PHILADELPHIA (CBS) — Plan on grilling out this holiday weekend? One man’s favorite burger sent him to a hospital. Now, he shares a warning before you fire up your barbecue. 3 On Your Side Consumer Reporter Jim Donovan explains.READ MORE: Police Asking For Help Identifying Man Wanted In Strawberry Mansion Hit-And-Run That Killed 8-Year-Old Boy
When you put meat on a grill you’re usually concerned about cooking it all the way through to kill food-borne bacteria. But it wasn’t food poisoning that sent Thomas Hatcher to the hospital, it was 14 millimeters of wire. He says, “I was about halfway through it when I felt something really sharp an intense pain in the back of my throat.”
His wife’s homemade jalapeno and onion burger was accidentally spiked with a bristle from the grill cleaner. He says, “It was dragging on the back of my mouth and she got me the tweezers and we were trying to grab it with tweezers. But when I would stick my tongue out, it would go into my tongue.”READ MORE: Open For Business: Spike's Trophies Focusing On Wins After Dealing With Major Losses During Pandemic
A surgeon had to pull the wire out of his tongue. Hatcher believes the wire was part of a triangle grill brush that his wife used to clean their grill before cooking. She wiped it down, but one bristle still got in the burger.
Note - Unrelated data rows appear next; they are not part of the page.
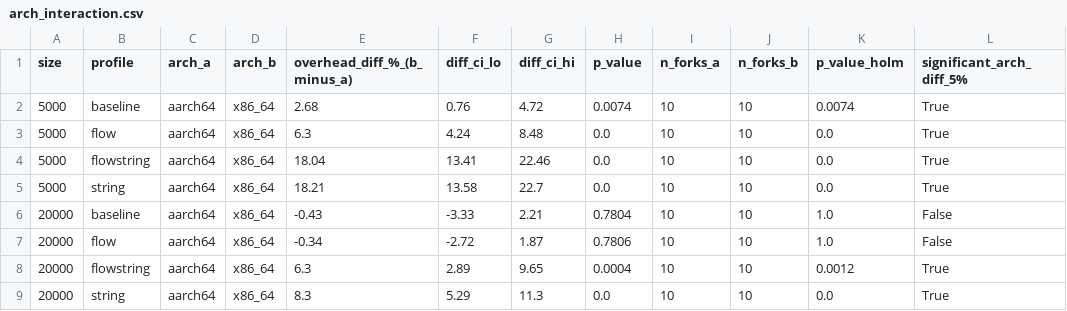
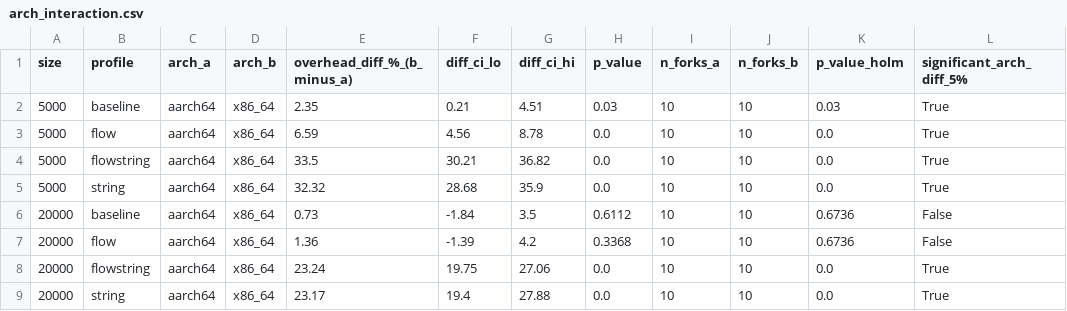
Before and after one commit to JuanHPassos/obfuscated-code-perf, a CSV file: analysis/arch_interaction.csv, drawn as a sheet; only a part is shown; the diff covers the shown part only.

```diff
--- a/analysis/arch_interaction.csv
+++ b/analysis/arch_interaction.csv
@@ -1,9 +1,9 @@
 size,profile,arch_a,arch_b,overhead_diff_%_(b_minus_a),diff_ci_lo,diff_ci_hi,p_value,n_forks_a,n_forks_b,p_value_holm,significant_arch_diff_5%
-5000,baseline,aarch64,x86_64,2.68,0.76,4.72,0.0074,10,10,0.0074,True
-5000,flow,aarch64,x86_64,6.3,4.24,8.48,0.0,10,10,0.0,True
-5000,flowstring,aarch64,x86_64,18.04,13.41,22.46,0.0,10,10,0.0,True
-5000,string,aarch64,x86_64,18.21,13.58,22.7,0.0,10,10,0.0,True
-20000,baseline,aarch64,x86_64,-0.43,-3.33,2.21,0.7804,10,10,1.0,False
-20000,flow,aarch64,x86_64,-0.34,-2.72,1.87,0.7806,10,10,1.0,False
-20000,flowstring,aarch64,x86_64,6.3,2.89,9.65,0.0004,10,10,0.0012,True
-20000,string,aarch64,x86_64,8.3,5.29,11.3,0.0,10,10,0.0,True
+5000,baseline,aarch64,x86_64,2.35,0.21,4.51,0.03,10,10,0.03,True
+5000,flow,aarch64,x86_64,6.59,4.56,8.78,0.0,10,10,0.0,True
+5000,flowstring,aarch64,x86_64,33.5,30.21,36.82,0.0,10,10,0.0,True
+5000,string,aarch64,x86_64,32.32,28.68,35.9,0.0,10,10,0.0,True
+20000,baseline,aarch64,x86_64,0.73,-1.84,3.5,0.6112,10,10,0.6736,False
+20000,flow,aarch64,x86_64,1.36,-1.39,4.2,0.3368,10,10,0.6736,False
+20000,flowstring,aarch64,x86_64,23.24,19.75,27.06,0.0,10,10,0.0,True
+20000,string,aarch64,x86_64,23.17,19.4,27.88,0.0,10,10,0.0,True
```
Also changed, not shown: 16 edited cells elsewhere in this file, analysis/summary.csv, 13 other files.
So, Hatcher is warning everyone to be on the lookout for these tiny hazards. He says, “they need to be very careful and I would suggest that they not use any kind of metal brush anymore.”MORE NEWS: Philadelphia Agrees To Equip All Officers With Tasers Year After Police Killing Of Walter Wallace Jr.
So what options exist other than brushes with wire bristles? The experts at the Good Housekeeping Institute recommend using coil brushes or even using crumpled aluminum foil to scrub grill grates clean.